Brief:
Although the records contain pictures, the copy must not; reproduce everything else in them exactly.

═════ Study material

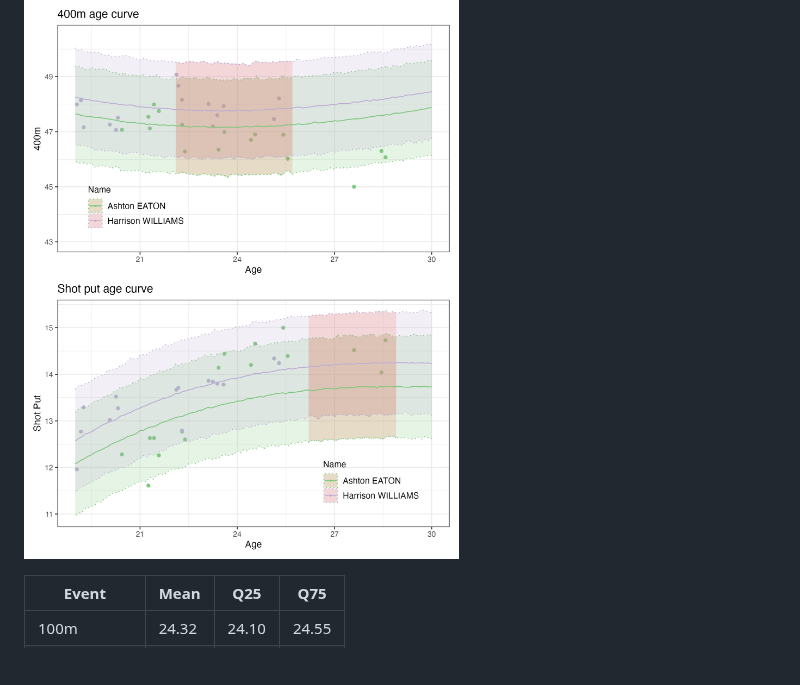
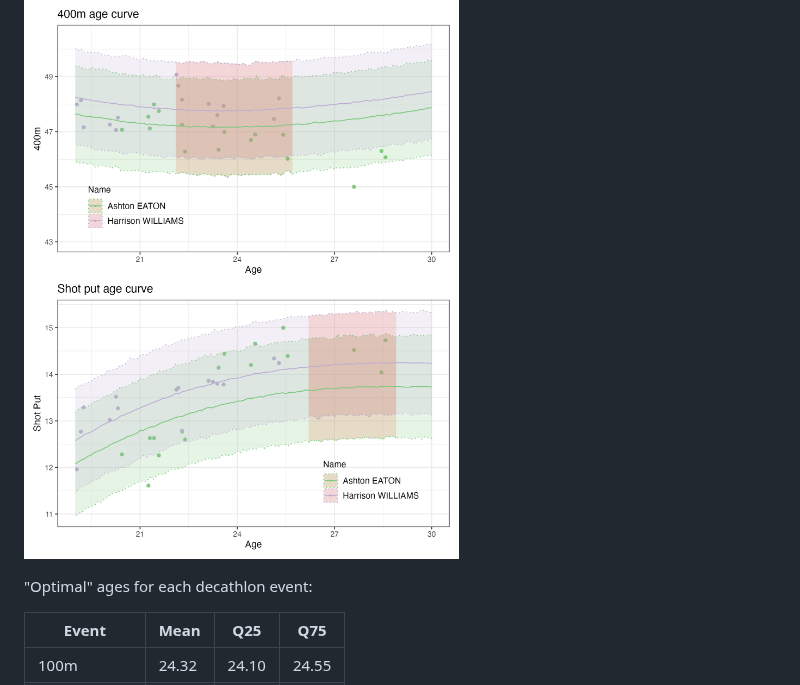
Before and after one commit to paulhnguyen/decathlon_simulation, a Markdown page: README.md, the part around the change. Drawn GitHub-style; blank space fills up the shorter version.

```diff
--- a/README.md
+++ b/README.md
@@ -91,6 +91,8 @@ The *scripts* folder contains code relevant to the analysis of the experiments a
 ![age_curve](./images/age_curve_comp.png)
 
 
+"Optimal" ages for each decathlon event:
+
 | Event         | Mean  | Q25   | Q75   |
 |---------------|-------|-------|-------|
 | 100m          | 24.32 | 24.10 | 24.55 |
```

══════════

Expected answer:
Before and after one commit to paulhnguyen/decathlon_simulation, a Markdown page: README.md, the part around the change. Drawn GitHub-style; blank space fills up the shorter version.

```diff
--- a/README.md
+++ b/README.md
@@ -91,6 +91,8 @@ The *scripts* folder contains code relevant to the analysis of the experiments a
 ![age_curve](./images/age_curve_comp.png)
 
 
+"Optimal" ages for each decathlon event:
+
 | Event         | Mean  | Q25   | Q75   |
 |---------------|-------|-------|-------|
 | 100m          | 24.32 | 24.10 | 24.55 |
```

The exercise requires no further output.